Check This Box

Fandango’s One-Word Challenge: Catagory


Big boxes

little boxes

beds of marble

names carved in stone

How dignified ,how organzied, how neat.


We spend our lives striving to be unique and special

we roar, we  talk out of turn, we laugh to  loud

and forget to close our mouths when we are chewing

our food.

Sometimes we drive our cars to fast and yell at our dogs.


But in the end

we obediently  line up in neatly plotted rows

and allowed ourselves to be labeled with just a few simple words etched in granite that

disappear slowly

and in an orderly fashion  over time.

Janet Brooks on Broadway in Sleepy Hollow next to Dutch Reformed Church

Tea With Nan

RDP Thursday: Penumbra

Andrea Kowch ” Soiree”

I was taught

how to take my tea

how to start a conversation and end one too.


I was taught

table manners

how to speak clearly, to read at least one book a month

to be a lady even if

I never wore high heels or fancied up my hair

by my Great Grandmother

who I called Nan.


My Great Grandmother told me, at tea

her father died by drowning.

He slid off of an icy path, hit his head.

He never had a chance, she said, to fight death when it came.

Her eyes were as hard and flat as stones when she told me

her story.


I remember the edges of her mouth were turned down-
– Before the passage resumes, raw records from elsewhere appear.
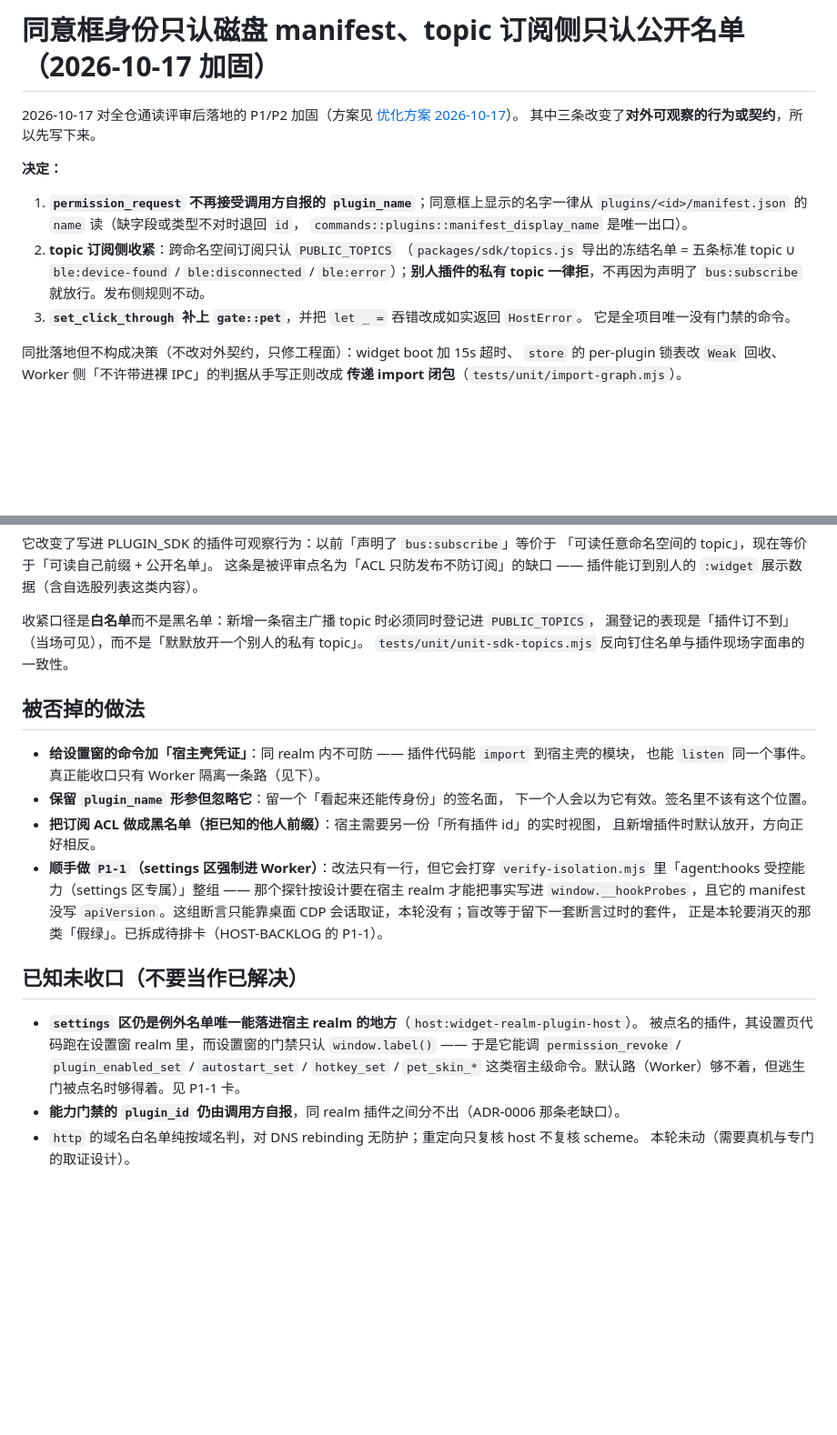
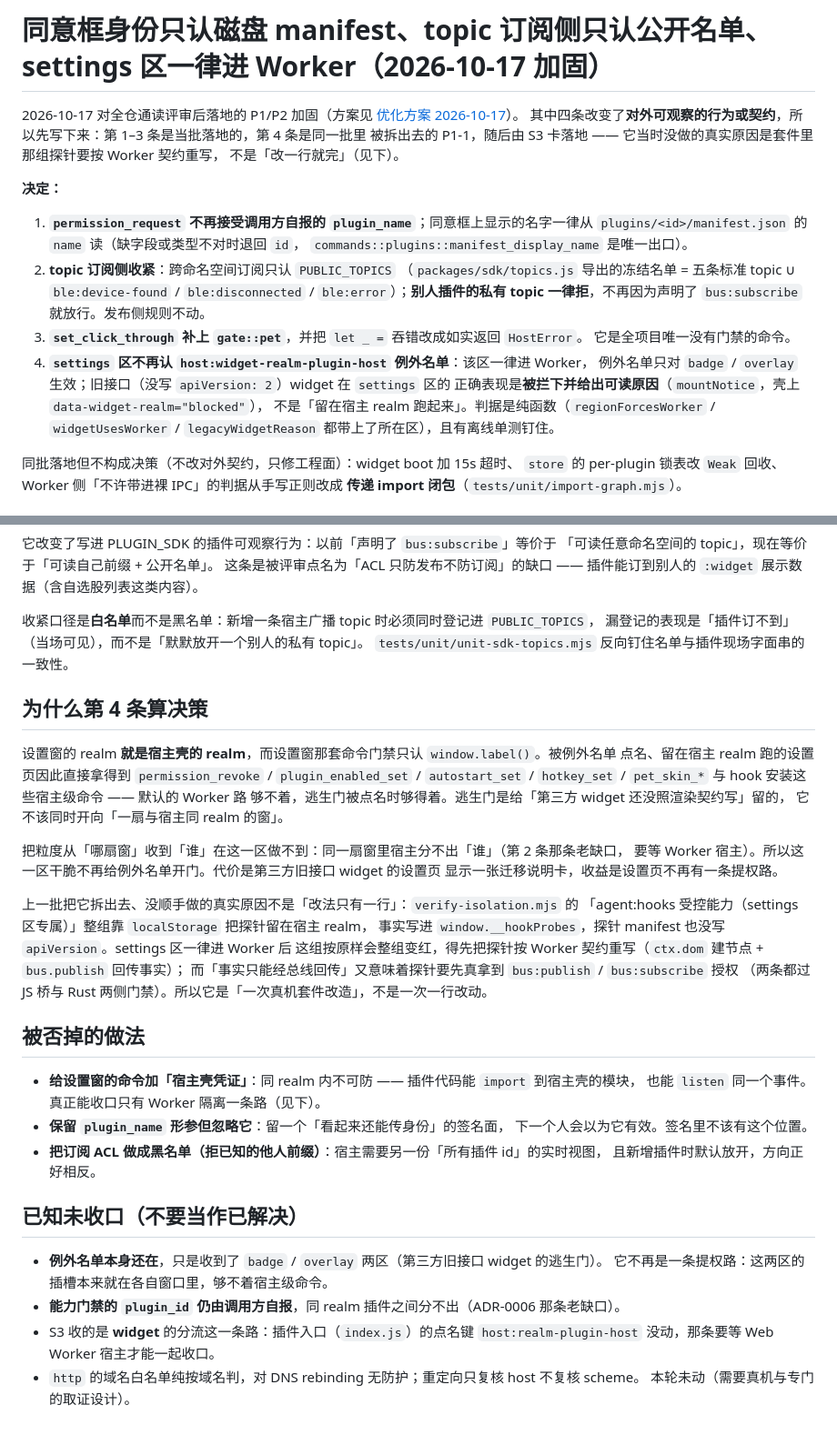
Before and after one commit to beichenhaoyu/desktop-pet, a Markdown page: docs/adr/0011-consent-identity-and-subscribe-acl.md, 2 parts joined by grey strips. Shown at 91% size. GitHub-like rendering; blank space fills up the shorter version.

Commit message:
docs(adr): ADR-0011 记下 S3（settings 一律进 Worker），并从「已知未收口」移出
已解决：settings 区不再认 `host:widget-realm-plugin-host` 例外名单（该区一律进 Worker，
例外名单只对 badge / overlay 生效；旧接口 widget 在 settings 区被拦下并给可读原因）。
写成第 4 条决策时一并记了「上一批为什么没顺手做」：不是一行改动，而是套件里那组探针
（靠 window.__hookProbes 自证、manifest 没写 apiVersion）要先按 Worker 契约重写。

照实保留的残余：例外名单本身仍在（只服务 badge / overlay 的第三方旧 widget，够不着宿主级命令）、
能力门禁的 plugin_id 仍由调用方自报（ADR-0006 老缺口）、S3 收的只是 widget 分流这一条路
（插件入口的 host:realm-plugin-host 点名键没动，等 Web Worker 宿主一起收口）。

同步更新 AGENTS.md 安全边界那句（settings 那条改为已收口；AGENTS.md 5977/6000 字节）
与 HOST-BACKLOG 的 S3 行（状态、提交、离线门禁读数）。

证据：npm run check:docs rules=8 failing=0（R-F bytes=5977 limit=6000）、rc 0。

```diff
--- a/docs/adr/0011-consent-identity-and-subscribe-acl.md
+++ b/docs/adr/0011-consent-identity-and-subscribe-acl.md
@@ -1,7 +1,9 @@
-# 同意框身份只认磁盘 manifest、topic 订阅侧只认公开名单（2026-10-17 加固）
+# 同意框身份只认磁盘 manifest、topic 订阅侧只认公开名单、settings 区一律进 Worker（2026-10-17 加固）
 
 2026-10-17 对全仓通读评审后落地的 P1/P2 加固（方案见 [优化方案 2026-10-17](../process/OPTIMIZATION-PLAN-2026-10-17.md)）。
-其中三条改变了**对外可观察的行为或契约**，所以先写下来。
+其中四条改变了**对外可观察的行为或契约**，所以先写下来：第 1–3 条是当批落地的，第 4 条是同一批里
+被拆出去的 P1-1，随后由 S3 卡落地 —— 它当时没做的真实原因是套件里那组探针要按 Worker 契约重写，
+不是「改一行就完」（见下）。
 
 **决定：**
 
@@ -14,6 +16,11 @@
    `bus:subscribe` 就放行。发布侧规则不动。
 3. **`set_click_through` 补上 `gate::pet`**，并把 `let _ =` 吞错改成如实返回 `HostError`。
    它是全项目唯一没有门禁的命令。
+4. **`settings` 区不再认 `host:widget-realm-plugin-host` 例外名单**：该区一律进 Worker，
+   例外名单只对 `badge` / `overlay` 生效；旧接口（没写 `apiVersion: 2`）widget 在 `settings` 区的
+   正确表现是**被拦下并给出可读原因**（`mountNotice`，壳上 `data-widget-realm="blocked"`），
+   不是「留在宿主 realm 跑起来」。判据是纯函数（`regionForcesWorker` / `widgetUsesWorker` /
+   `legacyWidgetReason` 都带上了所在区），且有离线单测钉住。
 
 同批落地但不构成决策（不改对外契约，只修工程面）：widget boot 加 15s 超时、
 `store` 的 per-plugin 锁表改 `Weak` 回收、Worker 侧「不许带进裸 IPC」的判据从手写正则改成
@@ -44,6 +51,25 @@ permission_request(pluginId, pluginName, capabilities)   ← pluginName 由前
 漏登记的表现是「插件订不到」（当场可见），而不是「默默放开一个别人的私有 topic」。
 `tests/unit/unit-sdk-topics.mjs` 反向钉住名单与插件现场字面串的一致性。
 
+## 为什么第 4 条算决策
+
+设置窗的 realm **就是宿主壳的 realm**，而设置窗那套命令门禁只认 `window.label()`。被例外名单
+点名、留在宿主 realm 跑的设置页因此直接拿得到 `permission_revoke` / `plugin_enabled_set` /
+`autostart_set` / `hotkey_set` / `pet_skin_*` 与 hook 安装这些宿主级命令 —— 默认的 Worker 路
+够不着，逃生门被点名时够得着。逃生门是给「第三方 widget 还没照渲染契约写」留的，
+它不该同时开向「一扇与宿主同 realm 的窗」。
+
+把粒度从「哪扇窗」收到「谁」在这一区做不到：同一扇窗里宿主分不出「谁」（第 2 条那条老缺口，
+要等 Worker 宿主）。所以这一区干脆不再给例外名单开门。代价是第三方旧接口 widget 的设置页
+显示一张迁移说明卡，收益是设置页不再有一条提权路。
+
+上一批把它拆出去、没顺手做的真实原因不是「改法只有一行」：`verify-isolation.mjs` 的
+「agent:hooks 受控能力（settings 区专属）」整组靠 `localStorage` 把探针留在宿主 realm，
+事实写进 `window.__hookProbes`，探针 manifest 也没写 `apiVersion`。settings 区一律进 Worker 后
+这组按原样会整组变红，得先把探针按 Worker 契约重写（`ctx.dom` 建节点 + `bus.publish` 回传事实）；
+而「事实只能经总线回传」又意味着探针要先真拿到 `bus:publish` / `bus:subscribe` 授权
+（两条都过 JS 桥与 Rust 两侧门禁）。所以它是「一次真机套件改造」，不是一次一行改动。
+
 ## 被否掉的做法
 
 - **给设置窗的命令加「宿主壳凭证」**：同 realm 内不可防 —— 插件代码能 `import` 到宿主壳的模块，
@@ -52,18 +78,13 @@ permission_request(pluginId, pluginName, capabilities)   ← pluginName 由前
   下一个人会以为它有效。签名里不该有这个位置。
 - **把订阅 ACL 做成黑名单（拒已知的他人前缀）**：宿主需要另一份「所有插件 id」的实时视图，
   且新增插件时默认放开，方向正好相反。
-- **顺手做 `P1-1`（settings 区强制进 Worker）**：改法只有一行，但它会打穿
-  `verify-isolation.mjs` 里「agent:hooks 受控能力（settings 区专属）」整组 ——
-  那个探针按设计要在宿主 realm 才能把事实写进 `window.__hookProbes`，且它的 manifest 没写
-  `apiVersion`。这组断言只能靠桌面 CDP 会话取证，本轮没有；盲改等于留下一套断言过时的套件，
-  正是本轮要消灭的那类「假绿」。已拆成待排卡（HOST-BACKLOG 的 P1-1）。
 
 ## 已知未收口（不要当作已解决）
 
-- **`settings` 区仍是例外名单唯一能落进宿主 realm 的地方**（`host:widget-realm-plugin-host`）。
-  被点名的插件，其设置页代码跑在设置窗 realm 里，而设置窗的门禁只认 `window.label()` ——
-  于是它能调 `permission_revoke` / `plugin_enabled_set` / `autostart_set` / `hotkey_set` /
-  `pet_skin_*` 这类宿主级命令。默认路（Worker）够不着，但逃生门被点名时够得着。见 P1-1 卡。
+- **例外名单本身还在**，只是收到了 `badge` / `overlay` 两区（第三方旧接口 widget 的逃生门）。
+  它不再是一条提权路：这两区的插槽本来就在各自窗口里，够不着宿主级命令。
 - **能力门禁的 `plugin_id` 仍由调用方自报**，同 realm 插件之间分不出（ADR-0006 那条老缺口）。
+- S3 收的是 **widget** 的分流这一条路：插件入口（`index.js`）的点名键 `host:realm-plugin-host`
+  没动，那条要等 Web Worker 宿主才能一起收口。
 - `http` 的域名白名单纯按域名判，对 DNS rebinding 无防护；重定向只复核 host 不复核 scheme。
   本轮未动（需要真机与专门的取证设计）。
```
Also changed, not shown: AGENTS.md (+1 -1 lines), docs/process/HOST-BACKLOG.md (+1 -1 lines).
was it disgust? Anger? I don’t know.

I wouldn’t have dared to ask.


But that one moment

the story about that death

by drowning, when it was snowing

cast half shadows across every page I have ever written

Goodnight Darwin

Word of the Day Challenge: Sad

Darwin 2014 Photo A.M. Moscoso

My cat died on Tuesday.

His name was Darwin and he was going to be 18 years old this Summer.

Darwin came into our family when my sons were in highschool, he grew up with my dogs and his two littermates- Blitzer and Micey.

Blitzer and Micey and my dogs Domino and Cerbie went on before him.

My friend who  gave me those three little kittens died about 5 years ago.

Darwin was the last tie to the time when my family were in our youth.

His passing meant so much more then what it appeared to be on the surface.

Darwin used to walk with me and my dog Domino- who was suffering from heart failure at the end of her life.

He sat with her as she died.

Darwin sat with my cat Wolfgang as he passed away too.

Darwin sat with me on the days when I was told my Dad and then my cousin died.

He wasn’t an overly affectionate cat by nature. He wasn’t a cuddler. Darwin never jumped into your lap and asked for attention. He did have his  moments where he would pop up and ask for scritches  and loved to play with toys with us. But Darwin was very independent and we respected that.

But if he knew something was really wrong, he was there and he wouldn’t leave your side if he could feel your grief or fear.  He didn’t crawl into your lap. He didn’t meow or purr. He just sat there right next to you like one of those statutes of the Egyptian Cat Goddess Bastet.

He was watching over you, protecting you.

It really was comforting.

When I came home from work on Tuesday I could see that Darwin was getting ready to leave. So I wrapped him up in his favorite blanket and I opened the blinds on the window so that he could at least feel the Sun.

He was gone about 15 minutes later.

Photo A.M. Moscoso

I could tell you great stories about Darwin- like how he decided he was going to be a dog instead of a cat.

I learned about his plan when I started to notice he developed a horrible dry hacking cough. I took him to the vet fearing cancer. What else could it be?

The Vet listened to his chest and then shook his head. He didn’t hear anything, but maybe we should do Xrays. I was about to agree when a dog walked by the exam room and Darwin jumped up on the ledge where there was a little window overlooking the hallway and he started…to cough and cough and cough.

The Vet said to me, ” You know. I won’t charge you for this visit because I don’t have the heart to bill you for the pleasure of watching Darwin bark.”

Darwin used to be right in the middle of the Welcome committee when I came home from work- there were two big dogs, assorted kids asking for either my car keys or money and in the middle of that giant overwhelming crowd was Darwin- who only ever got to be a little more then half the size of his brothers and had short legs, a short tail and a round head and he never weighed more then 6 pounds.

He kept his footing, he would not be moved. He pushed his way to the front of that pack- and barked too and demanded attention too.

I am sad, broken hearted. My home seems so much bigger and emptier now that Darwin isn’t in it.

Above that all though is the one thing that brings me joy and overshadows that grief.

I was lucky to have had that wonderful Soul in my life and that warms my heart.

Darwin and Domino
Photo A.M. Moscoso